» WORK ITEM
Search the listing below for lines containing the string "Manuscrito". Reply with their count only.

» RECORDS SHOWN
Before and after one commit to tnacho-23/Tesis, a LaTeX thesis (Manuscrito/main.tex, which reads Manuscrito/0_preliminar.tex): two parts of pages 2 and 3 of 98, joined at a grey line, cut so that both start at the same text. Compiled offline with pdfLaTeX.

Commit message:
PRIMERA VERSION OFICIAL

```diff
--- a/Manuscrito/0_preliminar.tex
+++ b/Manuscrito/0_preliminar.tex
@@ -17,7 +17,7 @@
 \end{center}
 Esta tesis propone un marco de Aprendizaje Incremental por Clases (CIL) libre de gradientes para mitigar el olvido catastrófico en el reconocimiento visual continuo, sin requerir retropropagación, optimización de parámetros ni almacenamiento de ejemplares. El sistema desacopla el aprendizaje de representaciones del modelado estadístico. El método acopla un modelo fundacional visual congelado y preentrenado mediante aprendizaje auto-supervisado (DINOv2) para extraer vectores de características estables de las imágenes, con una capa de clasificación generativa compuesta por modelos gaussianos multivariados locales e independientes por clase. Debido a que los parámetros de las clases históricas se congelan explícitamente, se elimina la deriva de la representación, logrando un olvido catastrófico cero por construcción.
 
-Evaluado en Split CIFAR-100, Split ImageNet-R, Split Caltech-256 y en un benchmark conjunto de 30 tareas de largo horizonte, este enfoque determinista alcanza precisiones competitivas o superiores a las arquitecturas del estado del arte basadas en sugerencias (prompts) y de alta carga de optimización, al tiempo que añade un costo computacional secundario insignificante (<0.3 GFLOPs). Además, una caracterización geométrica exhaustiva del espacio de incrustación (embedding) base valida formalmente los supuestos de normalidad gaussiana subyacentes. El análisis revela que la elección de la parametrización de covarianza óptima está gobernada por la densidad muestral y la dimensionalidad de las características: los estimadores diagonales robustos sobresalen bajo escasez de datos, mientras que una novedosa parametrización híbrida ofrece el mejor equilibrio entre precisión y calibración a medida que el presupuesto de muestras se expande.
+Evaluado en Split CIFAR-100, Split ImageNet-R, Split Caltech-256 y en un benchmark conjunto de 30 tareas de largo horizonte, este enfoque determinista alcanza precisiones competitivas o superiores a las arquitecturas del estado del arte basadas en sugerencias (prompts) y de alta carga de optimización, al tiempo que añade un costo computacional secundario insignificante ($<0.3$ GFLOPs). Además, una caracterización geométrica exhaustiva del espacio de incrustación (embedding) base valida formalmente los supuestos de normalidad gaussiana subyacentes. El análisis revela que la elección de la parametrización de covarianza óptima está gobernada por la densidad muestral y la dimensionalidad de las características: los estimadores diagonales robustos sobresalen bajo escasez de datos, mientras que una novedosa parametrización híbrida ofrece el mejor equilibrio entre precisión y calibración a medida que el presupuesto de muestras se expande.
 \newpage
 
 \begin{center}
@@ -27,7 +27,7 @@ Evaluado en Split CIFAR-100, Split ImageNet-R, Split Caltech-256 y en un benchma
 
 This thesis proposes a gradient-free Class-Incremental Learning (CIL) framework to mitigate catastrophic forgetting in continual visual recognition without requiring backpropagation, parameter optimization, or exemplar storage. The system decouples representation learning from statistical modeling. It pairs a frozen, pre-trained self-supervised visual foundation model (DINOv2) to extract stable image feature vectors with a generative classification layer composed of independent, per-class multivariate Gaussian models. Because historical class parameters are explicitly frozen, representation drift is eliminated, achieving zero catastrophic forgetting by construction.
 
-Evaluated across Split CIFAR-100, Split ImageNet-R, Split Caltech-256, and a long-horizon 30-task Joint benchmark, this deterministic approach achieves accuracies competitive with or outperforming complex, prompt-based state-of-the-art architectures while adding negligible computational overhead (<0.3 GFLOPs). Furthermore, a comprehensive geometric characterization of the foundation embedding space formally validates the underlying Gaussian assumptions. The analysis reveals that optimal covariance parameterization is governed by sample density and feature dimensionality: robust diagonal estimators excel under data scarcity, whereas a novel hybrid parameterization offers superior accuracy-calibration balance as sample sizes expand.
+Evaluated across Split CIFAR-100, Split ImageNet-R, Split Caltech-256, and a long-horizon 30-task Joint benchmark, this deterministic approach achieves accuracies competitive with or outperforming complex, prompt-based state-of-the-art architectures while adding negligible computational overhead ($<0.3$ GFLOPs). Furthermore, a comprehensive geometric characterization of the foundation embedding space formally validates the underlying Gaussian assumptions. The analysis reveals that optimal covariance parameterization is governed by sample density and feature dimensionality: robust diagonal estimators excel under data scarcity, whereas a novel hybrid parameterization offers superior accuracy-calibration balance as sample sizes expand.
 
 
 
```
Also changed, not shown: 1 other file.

» TASK SOLUTION
3